A bit? Next call was from the hospital with instructions to come in for a transfusion tomorrow. At 8 am. Good practice for getting up at 4 am for our Yahoo group's Not So Secret Santa. Since we're part way between the U.S. and Australia, I get the tough time slot. I'd walk a mile for a Christmas present.

Anyway, Nick can go to Avignon to set up for the exhibition that starts Saturday by himself. After dropping me off at the hospital.

This is supposed to be a dog blog, right? Check your dog's dewclaws! Nala has been licking one paw for the last 3 days. I thought it was the usual itch and told her to stop. Last night I decided to look. Her right, front dewclaw had grown in a circle, pierced her skin and kept growing. Infected lump.

We went to the groomer in the summer. I've been grooming her. But obviously not well.

This afternoon we went to the vet
who cut the claw, dug out the lump, put some antisceptic on it, and sent us home with an Elizabethan Collar and five days worth of antibiotics. Poor thing hardly whimpered.

Nala also has another entropion in her right eye -- as well as ectropion. More drops. More cleaning. The right eye is pretty much opaque, again. Half blind.

She didn't lick the paw, again, when we took off the collar, so I'm leaving her in peace.

Twenty minutes into the examination and treatment, the vet began to sneeze. After the fourth time, I asked, "Cold or allergy"? "Cold," she said.

We of the non-functioning immune system persuasion promptly shoved the chequebook and papers at Nick and said good-bye. I hope I got out of there in time.

The picture is of Nala and her rec bone. She may be learning

Wednesday, 3 December 2008

Depression and Substitutes for Same

First of all, regarding the picture on my last post, did you know that it's really, really hard to tell boy polar bears from girl polar bears?

That out of the way. . .

When you suffer from depression and you're hypothyroid and you're missing a goodly percentage of your red blood cells, it is really, really hard to tell if you're just tired or you're depressed. Once the depression wears off, though -- should you be so lucky -- you can tell. So, for the last week, I've been tired and depressed, but since yesterday I'm only tired. What an improvement, eh?

Today I even woke up before noon. 8 am even. As I was up, anyway, I called the oncologist to say that I've had a bloody nose for two days and what should I do? This gave me the rest of the morning to get to Nyons for blood tests as I was too late to call the nurse and get the samples in the daily courier service.

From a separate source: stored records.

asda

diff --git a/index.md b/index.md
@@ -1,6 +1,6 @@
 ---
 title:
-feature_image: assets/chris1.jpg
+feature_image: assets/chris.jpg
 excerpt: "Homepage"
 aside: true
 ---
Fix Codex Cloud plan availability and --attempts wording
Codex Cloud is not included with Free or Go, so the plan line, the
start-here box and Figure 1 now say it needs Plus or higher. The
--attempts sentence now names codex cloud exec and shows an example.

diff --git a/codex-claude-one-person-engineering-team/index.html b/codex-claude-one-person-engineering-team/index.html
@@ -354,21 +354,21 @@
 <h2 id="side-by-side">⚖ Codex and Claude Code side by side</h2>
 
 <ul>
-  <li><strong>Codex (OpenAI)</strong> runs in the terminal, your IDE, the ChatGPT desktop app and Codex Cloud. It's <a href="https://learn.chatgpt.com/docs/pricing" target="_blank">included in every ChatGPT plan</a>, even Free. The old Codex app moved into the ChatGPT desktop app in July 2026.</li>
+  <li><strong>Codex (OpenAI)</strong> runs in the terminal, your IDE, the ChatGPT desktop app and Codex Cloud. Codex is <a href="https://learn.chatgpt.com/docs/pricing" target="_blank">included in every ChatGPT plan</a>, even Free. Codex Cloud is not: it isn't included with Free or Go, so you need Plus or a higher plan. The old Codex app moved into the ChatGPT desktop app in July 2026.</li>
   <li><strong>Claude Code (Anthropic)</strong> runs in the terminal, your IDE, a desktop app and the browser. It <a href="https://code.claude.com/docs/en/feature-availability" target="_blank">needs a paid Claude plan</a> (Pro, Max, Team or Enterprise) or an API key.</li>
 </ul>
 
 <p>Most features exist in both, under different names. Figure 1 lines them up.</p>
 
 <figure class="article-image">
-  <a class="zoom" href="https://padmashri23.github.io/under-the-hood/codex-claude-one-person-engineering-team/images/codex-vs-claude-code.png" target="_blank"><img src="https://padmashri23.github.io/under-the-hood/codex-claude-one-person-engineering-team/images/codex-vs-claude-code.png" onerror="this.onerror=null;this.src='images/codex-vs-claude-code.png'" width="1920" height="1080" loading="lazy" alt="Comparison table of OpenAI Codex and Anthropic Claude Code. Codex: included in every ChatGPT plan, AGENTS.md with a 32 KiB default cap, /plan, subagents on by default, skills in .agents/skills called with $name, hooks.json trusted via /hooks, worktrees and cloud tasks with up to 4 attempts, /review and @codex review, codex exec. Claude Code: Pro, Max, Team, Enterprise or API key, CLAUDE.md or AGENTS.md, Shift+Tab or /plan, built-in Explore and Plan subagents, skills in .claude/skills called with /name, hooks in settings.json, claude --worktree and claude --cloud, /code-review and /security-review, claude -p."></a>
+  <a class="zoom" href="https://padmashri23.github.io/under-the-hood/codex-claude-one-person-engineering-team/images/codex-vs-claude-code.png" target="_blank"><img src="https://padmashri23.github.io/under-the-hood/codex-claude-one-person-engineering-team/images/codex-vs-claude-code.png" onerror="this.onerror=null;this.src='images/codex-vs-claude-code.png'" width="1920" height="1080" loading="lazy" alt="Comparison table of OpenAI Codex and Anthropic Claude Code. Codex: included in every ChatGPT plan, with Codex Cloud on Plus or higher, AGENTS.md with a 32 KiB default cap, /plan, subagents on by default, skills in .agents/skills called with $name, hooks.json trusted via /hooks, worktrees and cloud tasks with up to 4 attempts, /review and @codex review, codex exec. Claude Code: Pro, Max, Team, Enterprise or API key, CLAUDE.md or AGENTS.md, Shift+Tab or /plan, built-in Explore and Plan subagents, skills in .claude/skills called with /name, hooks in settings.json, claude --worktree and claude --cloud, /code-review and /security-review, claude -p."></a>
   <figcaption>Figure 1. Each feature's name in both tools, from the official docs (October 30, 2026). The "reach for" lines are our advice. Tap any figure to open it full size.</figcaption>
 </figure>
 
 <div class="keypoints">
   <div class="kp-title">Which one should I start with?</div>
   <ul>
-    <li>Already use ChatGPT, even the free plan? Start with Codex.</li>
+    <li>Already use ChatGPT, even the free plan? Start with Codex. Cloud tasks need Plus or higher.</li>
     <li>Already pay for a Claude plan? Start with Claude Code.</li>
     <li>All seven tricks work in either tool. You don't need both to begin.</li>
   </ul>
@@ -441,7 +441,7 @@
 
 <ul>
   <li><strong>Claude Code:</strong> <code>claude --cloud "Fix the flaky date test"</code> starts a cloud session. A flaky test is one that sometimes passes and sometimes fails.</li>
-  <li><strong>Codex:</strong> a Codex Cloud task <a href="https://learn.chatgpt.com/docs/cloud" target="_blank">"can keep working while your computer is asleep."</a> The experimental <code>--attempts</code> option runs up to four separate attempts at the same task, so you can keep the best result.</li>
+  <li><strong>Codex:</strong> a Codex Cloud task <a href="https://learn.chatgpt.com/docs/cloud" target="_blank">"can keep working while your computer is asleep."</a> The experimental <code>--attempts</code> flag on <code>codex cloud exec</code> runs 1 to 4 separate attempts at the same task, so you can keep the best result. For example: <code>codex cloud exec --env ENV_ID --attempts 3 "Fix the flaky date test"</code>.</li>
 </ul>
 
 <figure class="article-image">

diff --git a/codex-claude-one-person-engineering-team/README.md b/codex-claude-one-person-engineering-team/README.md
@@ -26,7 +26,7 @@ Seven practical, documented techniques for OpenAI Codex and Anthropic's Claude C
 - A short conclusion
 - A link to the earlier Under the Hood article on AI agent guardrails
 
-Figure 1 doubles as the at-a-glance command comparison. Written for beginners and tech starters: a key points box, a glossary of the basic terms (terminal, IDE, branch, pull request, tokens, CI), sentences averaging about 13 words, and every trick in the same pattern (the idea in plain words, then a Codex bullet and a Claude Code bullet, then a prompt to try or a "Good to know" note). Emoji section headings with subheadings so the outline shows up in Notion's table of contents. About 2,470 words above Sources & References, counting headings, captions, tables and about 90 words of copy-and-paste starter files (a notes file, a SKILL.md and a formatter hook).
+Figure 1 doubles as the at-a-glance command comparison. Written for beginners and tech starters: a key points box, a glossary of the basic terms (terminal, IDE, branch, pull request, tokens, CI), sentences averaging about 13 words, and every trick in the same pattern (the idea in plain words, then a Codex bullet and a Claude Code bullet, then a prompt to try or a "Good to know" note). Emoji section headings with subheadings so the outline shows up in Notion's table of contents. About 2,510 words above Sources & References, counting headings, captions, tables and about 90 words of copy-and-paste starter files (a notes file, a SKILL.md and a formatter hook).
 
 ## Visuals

So now I've had the blood tests which will be faxed to the oncologist and my GP this afternoon and I'll go see my GP in her 5 to 7 Wednesday evening stint. And try to remember to show her the two little hematomas (I'm guessing) on my leg.

I've had the bloody nose a couple of times before, but this is the first time it's hung on. It's just bloody; it doesn't drip, if that makes any sense. Well, O.K., it drips if I'm wearing my best pale yellow sweatshirt -- the one with the cat's eyes strategically placed that says "Montreal" on it. I wear it when I'm masquerading as a Canadian. I probably won't have to do that any more now that Obama is president-elect.

Then, again, when I get my new passport next year, I not only won't be able to masquerade as a Canadian or anything else; any passing Anti-American can just get out his little card reader and shoot me. Not that we ex-pats are paranoid or anything. We're just better travelled and more realistic than the jackasses who dreamt up the new passports. My theory is that it's a plot by officials who don't get enough junkets.

O.K., maybe I'm a little paranoid.